[Opening INFORMATION SHOWN section]
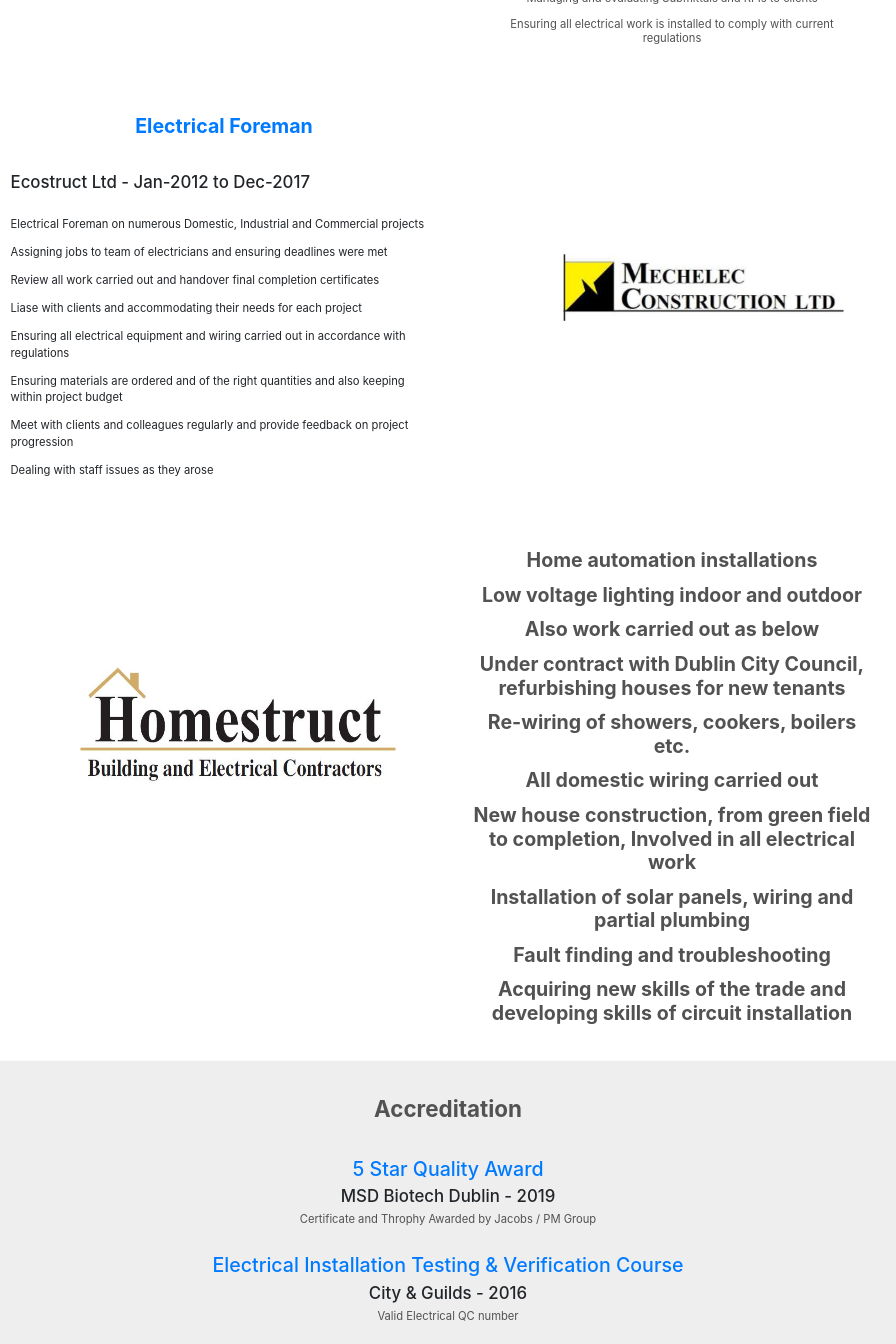
Repository: Code-Institute-Submissions/collyd21-milestone1
Page: resume.html
The author's editor kept a record of every edit. The page is drawn from the files as they stood at one moment, then again after the next edit.
The browser window is 1280 px wide. The pictures show the part of the page from y = 1306 to 3226 px (the page is 3767 px tall before and 3743 px after), at 70% of full size.

Above is the page before.

### resume.html
<!DOCTYPE html>
<html lang="en">

<head>
    <meta charset="UTF-8">
    <meta name="viewport" content="width=device-width, initial-scale=1.0">
    <meta http-equiv="X-UA-Compatible" content="ie=edge">
    <script src="https://code.jquery.com/jquery-3.4.1.slim.min.js" integrity="sha384-J6qa4849blE2+poT4WnyKhv5vZF5SrPo0iEjwBvKU7imGFAV0wwj1yYfoRSJoZ+n" crossorigin="anonymous"></script>
    <script src="https://stackpath.bootstrapcdn.com/bootstrap/4.4.1/js/bootstrap.min.js" integrity="sha384-wfSDF2E50Y2D1uUdj0O3uMBJnjuUD4Ih7YwaYd1iqfktj0Uod8GCExl3Og8ifwB6" crossorigin="anonymous"></script>
    <link rel="stylesheet" href="https://stackpath.bootstrapcdn.com/bootstrap/4.4.1/css/bootstrap.min.css" integrity="sha384-Vkoo8x4CGsO3+Hhxv8T/Q5PaXtkKtu6ug5TOeNV6gBiFeWPGFN9MuhOf23Q9Ifjh" crossorigin="anonymous">
    <link rel="stylesheet" href="https://stackpath.bootstrapcdn.com/font-awesome/4.7.0/css/font-awesome.min.css" type="text/css" />
    <link href="https://fonts.googleapis.com/css?family=Roboto&display=swap" rel="stylesheet">
    <link rel="stylesheet" href="assets/css/style.css">
    <link rel="shortcut icon" href="favicon.ico" type="image/x-icon">
    <link rel="icon" href="favicon.ico" type="image/x-icon">
    <title>Colm Doyle - Personal Profile</title>
</head>

<body>

    <!--*******************************Navbar*******************************-->

    <nav class="navbar navbar-expand-md">
        <button class="navbar-toggler custom " data-toggle="collapse" data-target="#collapse_target">
                <span class="navbar-toggler-icon"></span>
            </button>
        <div class="justify-content-center collapse navbar-collapse" id="collapse_target">
            <ul class="navbar-nav">
                <li class="nav-item">
                    <a class="nav-link" href="index.html">About</a>
                </li>
                <li class="nav-item">
                    <a class="nav-link" href="resume.html">Resume</a>
                </li>
                <li class="nav-item">
                    <a class="nav-link" href="projects.html">Projects</a>
                </li>
                <li class="nav-item">
                    <a class="nav-link" href="contact.html">Contact</a>
                </li>
            </ul>
        </div>
    </nav>

    <!--*******************************Header*******************************-->

    <header class="jumbotron-fluid">
        <div class="container-fluid no-gutters d-none d-md-block" id="main-view-large">
            <div class="row">
                <div class="col-lg-8 col-md-8 col-sm-12 col-xs-12" id="resume-large">
                    <h1 class="uppercase-jumbo">Personal Information</h1>
                    <br>
                    <h3 class="uppercase">Name</h3>
                    <h4>Colm Doyle</h4>
                    <br>
                    <h3 class="uppercase">Address</h3>
                    <h4>73 Woodlands, Ratoath, Co. Meath</h4>
                    <br>
                    <h3 class="uppercase">Phone</h3>
                    <h4>087-9065284</h4>
                    <br>
                    <h3 class="uppercase">E-mail</h3>
                    <h4>collydoyle_88@hotmail.com</h4>
                    <br>
                </div>
            </div>
        </div>
        <div class="container-fluid no-gutters d-block d-md-none" id="main-view-small">
            <div class="row">
                <div class="col-lg-8 col-md-8 col-sm-12 col-xs-12" id="resume-small">
                    <h1 class="uppercase-jumbo">Personal Information</h1>
                    <h3 class="uppercase">Name</h3>
                    <h4>Colm Doyle</h4>
                    <h3 class="uppercase">Address</h3>
                    <h4>73 Woodlands, Ratoath, Co. Meath</h4>
                    <h3 class="uppercase">Phone</h3>
                    <h4>087-9065284</h4>
                    <h3 class="uppercase">E-mail</h3>
                    <h4>collydoyle_88@hotmail.com</h4>
                    <br>
                </div>
            </div>
        </div>
    </header>

    <!--*******************************Work Experience*******************************-->

                            <!--***********Work 1***********-->

    <section class="container-fluid work">
        <h2 class="col-12 top-margin">Work Experience</h2>
        <div class="row">
            <aside class="d-none d-md-flex col-6">
                <img class="sts-logo" src="./assets/images/stslogo.jpg" alt="STS Logo" />
            </aside>
            <article class="col-lg-6 col-md-6 col-sm-12 col-xs-12">
                <h3 class="h3-colour">QA/QC Technician</h3>
                <h4>STS Group - Jan-2018 to Present</h4>
                <br>
                <div class="row">
                    <div class="col-12">
                        <p>Responsible for Testpack and O&M Manual handover to client</p>
                        <p>Reading, interpreting and verifying drawings are correct and comply with installation scope</p>
                        <p>Assuring quality control on project installation of Pharmaceutical Plants, Data Centres, and large Commercial projects</p>
                        <p>Review all testing and test sheets for electrical installation</p>
                        <p>Meeting with clients to ensure test pack handovers are complete and signed off to standards and client specs</p>
                        <p>Regular walkdowns with client to review progress of systems/project</p>
                        <p>Review and resolve design/electrical issues</p>
                        <p>Managing and evaluating Submittals and RFIs to clients</p>
                        <p class="bottom-margin">Ensuring all electrical work is installed to comply with current regulations</p>
                    </div>
                </div>
            </article>
        </div>
        </section>

                            <!--***********Work 2***********-->

        <section class="container-fluid work2">
        <div class="row">
            <article class="col-lg-6 col-md-6 col-sm-12 col-xs-12">
                <h3 class="top-margin h3-colour">Electrical Foreman</h3>
                <h4>Ecostruct Ltd - Jan-2012 to Dec-2017</h4>
                <br>
                <div class="row">
                    <div class="col-12">
                        <p>Electrical Foreman on numerous Domestic, Industrial and Commercial projects</p>
                        <p>Assigning jobs to team of electricians and ensuring deadlines were met</p>
                        <p>Review all work carried out and handover final completion certificates</p>
                        <p>Liase with clients and accommodating their needs for each project</p>
                        <p>Ensuring all electrical equipment and wiring carried out in accordance with regulations</p>
                        <p>Ensuring materials are ordered and of the right quantities and also keeping within project budget</p>
                        <p>Meet with clients and colleagues regularly and provide feedback on project progression</p>
                        <p class="bottom-margin">Dealing with staff issues as they arose</p>
                    </div>
                </div>
            </article>
            <aside class="d-none d-md-flex col-6">
                <img class="mech-logo" src="./assets/images/mecheleclogo.jpg" alt="Mechelec Logo" />
            </aside>
        </div>
        </section>

                            <!--***********Work 3***********-->

        <section class="container-fluid work3">
        <div class="row">
            <aside class="d-none d-md-flex col-6">
                <img class="hs-logo" src="./assets/images/homestructlogo.jpg" alt="Homestruct Logo" />
            </aside>
            <article class="col-lg-6 col-md-6 col-sm-12 col-xs-12">
                <h3 class="top-margin h3-colour>Apprentice Electrician</h3>
                <h4>Homestruct Ltd - April-2007 to Dec-2012</h4>
                <br>
                <div class="row">
                    <div class="col-12">
                        <p>Home automation installations</p>
                        <p>Low voltage lighting indoor and outdoor</p>
                        <p>Also work carried out as below</p>
                        <p>Under contract with Dublin City Council, refurbishing houses for new tenants</p>
                        <p>Re-wiring of showers, cookers, boilers etc.</p>
                        <p>All domestic wiring carried out</p>
                        <p>New house construction, from green field to completion, Involved in all electrical work</p>
                        <p>Installation of solar panels, wiring and partial plumbing</p>
                        <p>Fault finding and troubleshooting</p>
                        <p class="bottom-margin">Acquiring new skills of the trade and developing skills of circuit installation</p>
                    </div>
                </div>
            </article>
        </div>
    </section>

    <!--*******************************Accreditation*******************************-->

    <section class="container-fluid accreditation">
        <div class="row">
            <h2 class="col-12 top-margin ">Accreditation</h2>
            <div class="col-12 resume">
                <h3 class="h3-colour">5 Star Quality Award</h3>
                <h4>MSD Biotech Dublin - 2019</h4>
                <p>Certificate and Throphy Awarded by Jacobs / PM Group</p>
                <br>
            </div>
            <div class="col-12 accreditation">
                <h3 class="h3-colour">Electrical Installation Testing & Verification Course</h3>
                <h4>City & Guilds - 2016</h4>
                <p>Valid Electrical QC number</p>
                <br>
            </div>
            <div class="col-12 accreditation">
                <h3 class="h3-colour">REVIT and Level 2 BIM</h3>
                <h4>Dublin Institute of Design - 2016</h4>
                <p>Certificate in REVIT and Level 2 BIM</p>
                <br>
            </div>
            <div class="col-12 accreditation">
                <h3 class="h3-colour">Associate Certificate in Graphic Design</h3>
                <h4>Dublin Institute of Design - 2013</h4>
                <p>Associate Certificate in Graphic Design</p>
                <br>
            </div>
            <div class="col-12 accreditation">
                <h3 class="h3-colour">Manutronics Automation</h3>
                <h4>Dublin Institute of Technology - 2005 - 2007</h4>
                <p class="bottom-margin ">Higher Certificate</p>
            </div>
        </div>
    </section>

    <!--*******************************Footer*******************************-->

    <footer class="container-fluid">
        <div class="row" id="footer">
            <div class="col-sm-4">
                <h4 class="uppercase footer">Colm Doyle</h4>
                <h5>&bull; QA/QC Technician</h5>
                <h5>&bull; Full Stack Developer</h5>
            </div>
            <div class="col-sm-4">
                <h4 class="uppercase">Download</h4>
                <p class="inline-block">
                    Download my CV here.
                    <a href="assets/pdfs/Colm Doyle CV.pdf" target="_blank" class="cv-pdf">
                        <i class="fa fa-download" aria-hidden="true"></i>
                        <span class="sr-only">Download link</span>
                    </a>
                </p>
            </div>
            <div class="col-sm-4">
                <h4 class="uppercase">Social</h4>
                <ul class="list-inline social-links">
                    <li class="list-inline-item">
                        <a target="_blank" href="https://linkedin.com/in/colm-doyle-88b0b6164">
                            <i class="fa fa-linkedin" aria-hidden="true"></i>
                            <span class="sr-only">LinkedIn</span>
                     </a>
                    </li>
                    <li class="list-inline-item">
                        <a target="_blank" href="https://github.com/collyd21">
                            <i class="fa fa-github " aria-hidden="true"></i>
                            <span class="sr-only">Github</span>
                        </a>
                </ul>
            </div>
        </div>
    </footer>
</body>

</html>

### assets/css/style.css
/*-----------------------------------------------Navbar----------------------------------------*/

.navbar {
    font-family: "Roboto", sans-serif;
    background-color: #d1cfce;
    width: 100vw;
}

.nav-link {
    margin-left: 50px;
    color: #fff;
}

.navbar a:hover {
    color: #007bff;
}

.navbar-toggler {
    border-color: #007bff;
}

.navbar-toggler-icon {
    background-image: url("data:[embedded picture, 238 characters]");
}


/*-----------------------------------------------Header/Jumbotron----------------------------------------*/

#main-view-large {
    background-image: url('../images/portrait.png'), linear-gradient(to right, #c2c2c2 0%, #858585 100%);
    background-position: bottom;
    background-size: cover;
    height: 95vh;
    width: 100vw;
    position: relative;
}

#main-view-small {
    background-image: linear-gradient(to right, #c2c2c2 0%, #858585 100%);
    background-position: bottom;
    background-size: cover;
    height: 80vh;
    width: 100vw;
    position: relative;
    padding-left: 0px;
    padding-right: 0px;
}

#about-large,
#about-small {
    font-family: 'Roboto', sans-serif;
    text-align: center;
    position: absolute;
    top: 25%;
    padding-right: 0px;
}

#resume-large {
    font-family: 'Roboto', sans-serif;
    text-align: center;
    position: absolute;
    top: 10%;
}

#resume-small {
    font-family: 'Roboto', sans-serif;
    text-align: center;
    position: absolute;
    top: 10%;
    padding-right: 15px;
    right: 0px;
}

#projects {
    font-family: 'Roboto', sans-serif;
    text-align: center;
    position: absolute;
    top: 15%;
}

#contact-large {
    font-family: 'Roboto', sans-serif;
    text-align: center;
    position: absolute;
    top: 25%;

}

#contact-small {
    font-family: 'Roboto', sans-serif;
    text-align: center;
    position: absolute;
    top: 25%;
    padding-right: 15px;
    right: 0px;

}

.uppercase-jumbo {
    text-transform: uppercase;
    font-weight: bold;
    color: #007bff
}

/*-----------------------------------------------3 Questions----------------------------------------*/

.questions {
    font-family: 'Roboto', sans-serif;
    margin-top: 25px;
    margin-bottom: 25px;
    text-align: center;
}

.question-margin {
    font-family: 'Roboto', sans-serif;
    padding-left: 30px;
    padding-right: 30px;
    text-align: center;
}

.uppercase {
    text-transform: uppercase;
    font-weight: bold;
}

.questions i {
    font-size: 30px;
    color: #007bff;
    text-align: center;
    margin-right: 15px;
}


/*-----------------------------------------------Footer----------------------------------------*/

.inline-block {
    display: inline-block;
}

#footer {
    padding-top: 5px;
    padding-left: 0px;
    padding-right: 0px;
    font-family: 'Roboto', sans-serif;
    background-color: #525252;
    color: #fff;
    text-align: center;
    position: relative;
    width: 100vw;
}

.cv-pdf i {
    padding-left: 5px;
    font-size: 20px;
}

.social-links li a i {
    font-size: 20px;
}

/*--------------------------------------------Work History / Education / Projects-----------------------------------*/

.top-margin {
    padding-top: 50px;
    margin-bottom: 50px;
    color: #525252;
    font-weight: bold;
    text-align: center;
}

.h3-colour {
    color: #007bff;
}

.bg-colour-1 {
    background-color: #e4e4e4;
}


.sts-logo {
    height: 300px;
    width: 300px;
    margin-left: 150px;
    margin-top: 100px;
}

.mech-logo {
    height: 95px;
    width: 400px;
    margin-left: 150px;
    margin-top: 250px;
}

.hs-logo {
    height: 200px;
    width: 450px;
    margin-left: 100px;
    margin-top: 200px;
}

.img-center {
    margin: auto;
    display: block;
}

.work {
    text-align: center;
}

.work p {
    color: #525252;
    margin-left: 30px;
    margin-right: 30px;
    line-height: 20px;
}

.bottom-margin {
    margin-bottom: 50px;
}

.accreditation {
    text-align: center;
        background-color: #eeeeee;
}

.accreditation p {
    color: #525252;
    margin-left: 30px;
    margin-right: 30px;
    line-height: 20px;
}

.projects {
    margin-top: 50px;
    color: #525252;
    text-align: center;
}

.projects p {
    color: #525252;
    margin-left: 30px;
    margin-right: 30px;
    line-height: 20px;
}

.data-centre {
    background-image: url('../images/datacentre20.jpg');
    background-size: cover;
}

.wework {
    background-image: url('../images/wework20.jpg');
    background-size: cover;
}

.pharma {
    background-image: url('../images/pharma20.jpg');
    background-size: cover;
}

.line {
    margin-top: 0em;
    margin-bottom: 0em;
    border-top: 1px solid #007bff;
}


/*--------------------------------------------Contact Form-----------------------------------*/

.contact-heading {
    font-family: "Roboto", sans-serif;
    font-weight: 300;
    margin-top: 25px;
    margin-bottom: 20px;
    color: #525252;
}

.contact-form {
    padding-left: 0;
    padding-right: 0;
}

.center-form {
    padding-top: 10px;
    margin: 0 auto;
    max-width: 70%;
}

button[type="submit"] {
    margin-top: 15px;
    margin-bottom: 20px;
    color: #fafafa;
    background-color: #007bff;
}

button[type="submit"]:hover {
    background-color: #3251c9;
}

After the next edit:
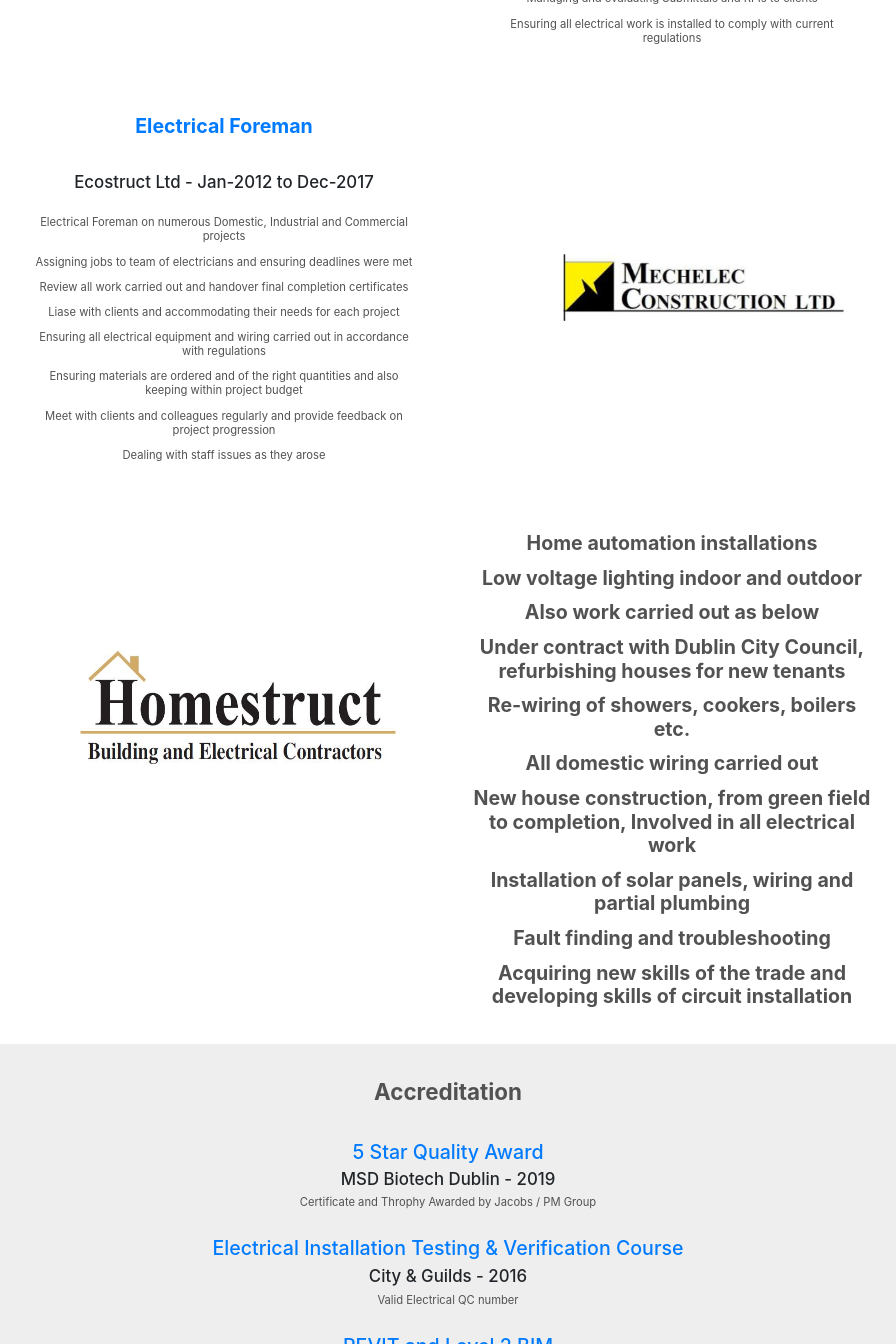
The edit:
--- a/resume.html
+++ b/resume.html
@@ -116,7 +116,7 @@
 
                             <!--***********Work 2***********-->
 
-        <section class="container-fluid work2">
+        <section class="container-fluid work">
         <div class="row">
             <article class="col-lg-6 col-md-6 col-sm-12 col-xs-12">
                 <h3 class="top-margin h3-colour">Electrical Foreman</h3>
[Closing INFORMATION SHOWN section]
**ASSIGNMENT:** Go through the entries above and count the lines containing the word "span"; give only that count.

**EXERCISE RESULT:** 4